Basically, Gillick was saying, you can learn an awful lot about people by watching. And listening. Things you simply can't pick up when an electronic message dings in your in-box.
The subject came up again Monday when someone asked Gillick about the trend of certain younger GMs to rely more on their computers and quantitative analysis than on watching games themselves.
"I think you have to watch the game, I really do," Gillick said.
Yes, he said, he understood the thinking behind computer reliance, that maybe someone didn't want emotion to interfere with what should be an analytical decision. Heck, Gillick said, he's emotional himself.
"You have to use both," he said of scouts and computers. "Why have statistics if you're not going to use them? But I think as for the caliber of player as you're evaluating ... does he have passion? What's his body language? Seeing how he interacts with other players.
"I think that all goes into the evaluation of a player."
Through more than two decades, nobody this side of maybe John Schuerholz in Atlanta -- the next executive who will go into the Hall of Fame, likely in 2013, when the Expansion Era Committee next votes -- has done it as consistently well as Gillick.
"One thing I think is very important is character," he said. "When I first started out, I used to think it was 70 percent ability and 30 percent character. But the longer I've been in it, I think it's 60 percent character and 40 percent ability."
Gillick was the architect of Toronto's back-to-back World Series championships in 1992-1993, the masterstroke of which came during the 1990 winter meetings when he was part of one of the biggest blockbusters ever, along with then-San Diego GM Joe McIlvaine, acquiring Joe Carter and Roberto Alomar from the Padres for Tony Fernandez and Fred McGriff.
He was the GM the last time the Orioles made the playoffs, in 1997.
In Seattle, in the immediate aftermath of the departures of Ken Griffey Jr. and Alex Rodriguez, Gillick constructed a Mariners team that won 116 games.
And in Philadelphia, he built just the second World Series title team in Phillies' franchise history.
Tellingly, none of these three clubs have been to the playoffs since Gillick left.
Impressively, Gillick won in the AL East with two clubs not named the Yankees and Red Sox. Neither the Blue Jays nor the Orioles have been much since.
Gillick has a knack for easily moving into a situation and working with those around him. He has not been an executive who immediately "blows things up" in a new situation and brings in his own people.

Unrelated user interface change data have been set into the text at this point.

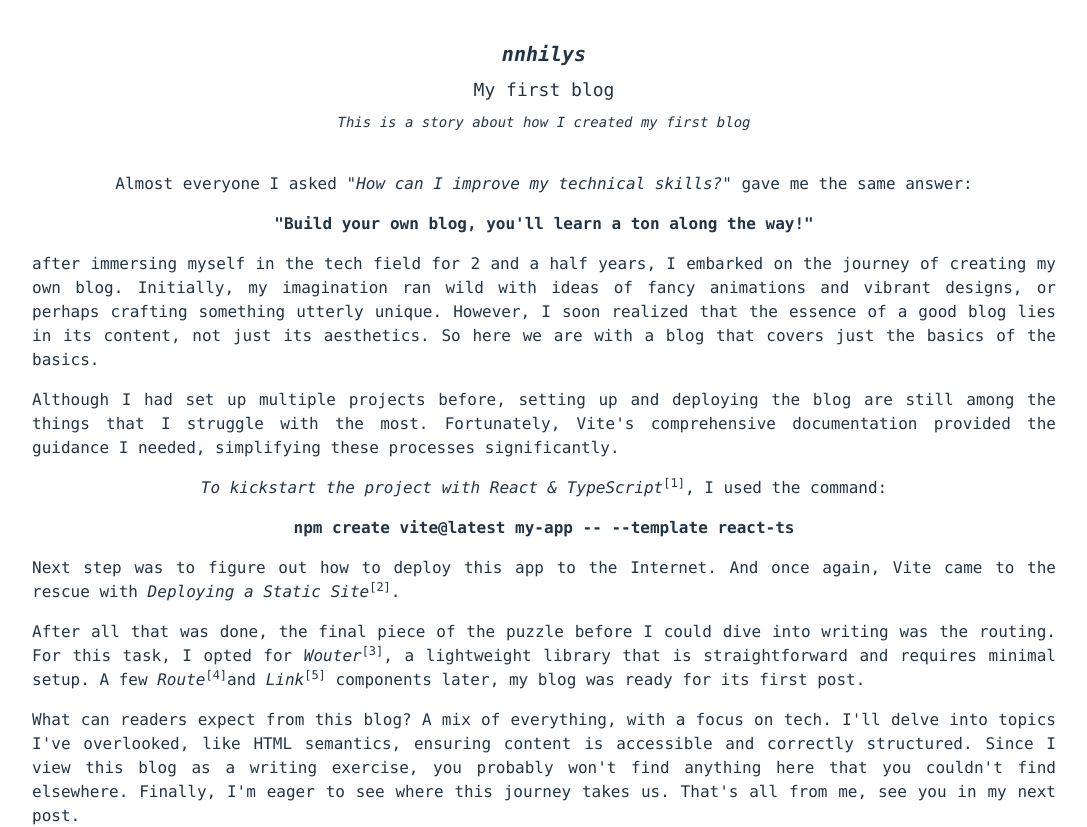
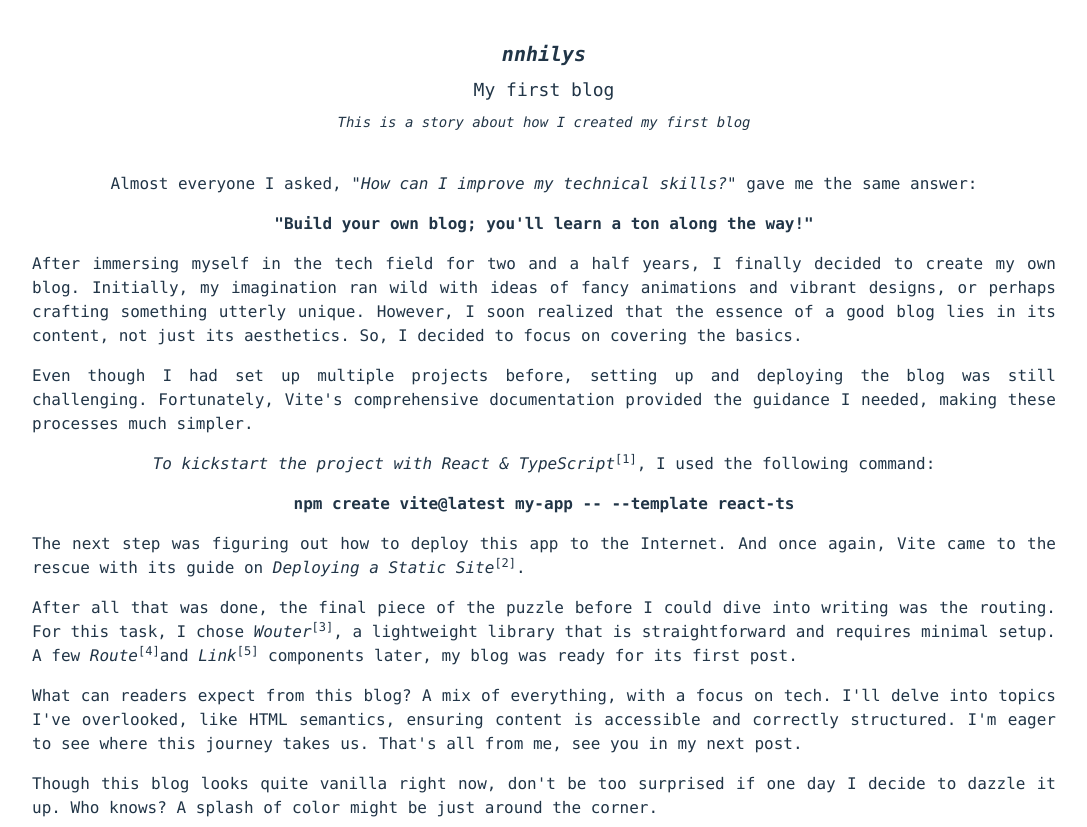
Before and after one commit to NgocNhi123/nnhilys, a React (Vite) app: page /nnhilys/my-first-blog in a window 1280 px wide. Shown: the top 827 px of the page, without its empty margins (96-1183 px from the left). Built offline with nearby package versions, Linux system fonts and the light colour scheme.

Commit message:
IMPROVE-WRITING: My first blog

```diff
--- a/src/pages/my-first-blog.tsx
+++ b/src/pages/my-first-blog.tsx
@@ -8,26 +8,26 @@ export function MyFirstBlog() {
       createdAt={new Date('2024-05-19')}
     >
       <p>
-        Almost everyone I asked
+        Almost everyone I asked,
         <i> "How can I improve my technical skills?" </i>
         gave me the same answer:
       </p>
       <blockquote>
-        <strong>"Build your own blog, you'll learn a ton along the way!"</strong>
+        <strong>"Build your own blog; you'll learn a ton along the way!"</strong>
       </blockquote>
       <p>
-        after immersing myself in the tech field for 2 and a half years, I embarked
-        on the journey of creating my own blog. Initially, my imagination ran
+        After immersing myself in the tech field for two and a half years, I
+        finally decided to create my own blog. Initially, my imagination ran
         wild with ideas of fancy animations and vibrant designs, or perhaps
         crafting something utterly unique. However, I soon realized that the
-        essence of a good blog lies in its content, not just its aesthetics. So
-        here we are with a blog that covers just the basics of the basics.
+        essence of a good blog lies in its content, not just its aesthetics. So,
+        I decided to focus on covering the basics.
       </p>
       <p>
-        Although I had set up multiple projects before, setting up and deploying
-        the blog are still among the things that I struggle with the most.
-        Fortunately, Vite's comprehensive documentation provided the guidance I
-        needed, simplifying these processes significantly.
+        Even though I had set up multiple projects before, setting up and
+        deploying the blog was still challenging. Fortunately, Vite's
+        comprehensive documentation provided the guidance I needed, making
+        these processes much simpler.
       </p>
       <p>
         <a
@@ -38,14 +38,14 @@ export function MyFirstBlog() {
           <i>To kickstart the project with React & TypeScript</i>
           <sup>[1]</sup>
         </a>
-        , I used the command:
+        , I used the following command:
       </p>
       <code>
         <strong>npm create vite@latest my-app -- --template react-ts</strong>
       </code>
       <p>
-        Next step was to figure out how to deploy this app to the Internet. And
-        once again, Vite came to the rescue with
+        The next step was figuring out how to deploy this app to the Internet.
+        And once again, Vite came to the rescue with its guide on
         {' '}
         <a
           href="https://vitejs.dev/guide/static-deploy.html"
@@ -59,7 +59,7 @@ export function MyFirstBlog() {
       </p>
       <p>
         After all that was done, the final piece of the puzzle before I could
-        dive into writing was the routing. For this task, I opted for
+        dive into writing was the routing. For this task, I chose
         {' '}
         <a
           href="https://github.com/molefrog/wouter"
@@ -96,10 +96,8 @@ export function MyFirstBlog() {
       <p>
         What can readers expect from this blog? A mix of everything, with a focus
         on tech. I'll delve into topics I've overlooked, like HTML semantics,
-        ensuring content is accessible and correctly structured. Since I view
-        this blog as a writing exercise, you probably won't find anything here
-        that you couldn't find elsewhere. Finally, I'm eager to see where
-        this journey takes us. That's all from me, see you in my next post.
+        ensuring content is accessible and correctly structured. I'm eager to see
+        where this journey takes us. That's all from me, see you in my next post.
       </p>
       <p>
         Though this blog looks quite vanilla right now, don't be too surprised
```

In his last three stops, he never even fired the manager he inherited. In Baltimore, he kept Davey Johnson, who had been hired by owner Peter Angelos just before him. In Seattle, he and Lou Piniella formed a dynamic duo. And in Philadelphia, he kept Charlie Manuel -- who went on to win a World Series for him.
"I think I've only known five or six people he's let go," says Gordon Lakey, the Phillies' director of scouting, and also one of Gillick's top aides in Toronto.
Lakey always has admired how Gillick, in meetings, will seek everyone else's opinion first, soaking in all of the information he can, before he expresses his own thoughts.
"He's one of the few people you can say makes everyone around him better," Lakey says.
Lakey also tells a terrific story, which he related to Tyler Kepner of the New York Times the other day. At a tryout camp in Mississippi some 40 years ago, Gillick was perplexed by something about one of the players. It wasn't until after the workout, when he was in the car with the area scout, that it finally came to Gillick.
"That kid changed his name," Gillick said. "That kid's been around. His last name was Pettigrew before."
It's all in the details. Always has been for Gillick, one of a kind, a true, slam-dunk Hall of Famer.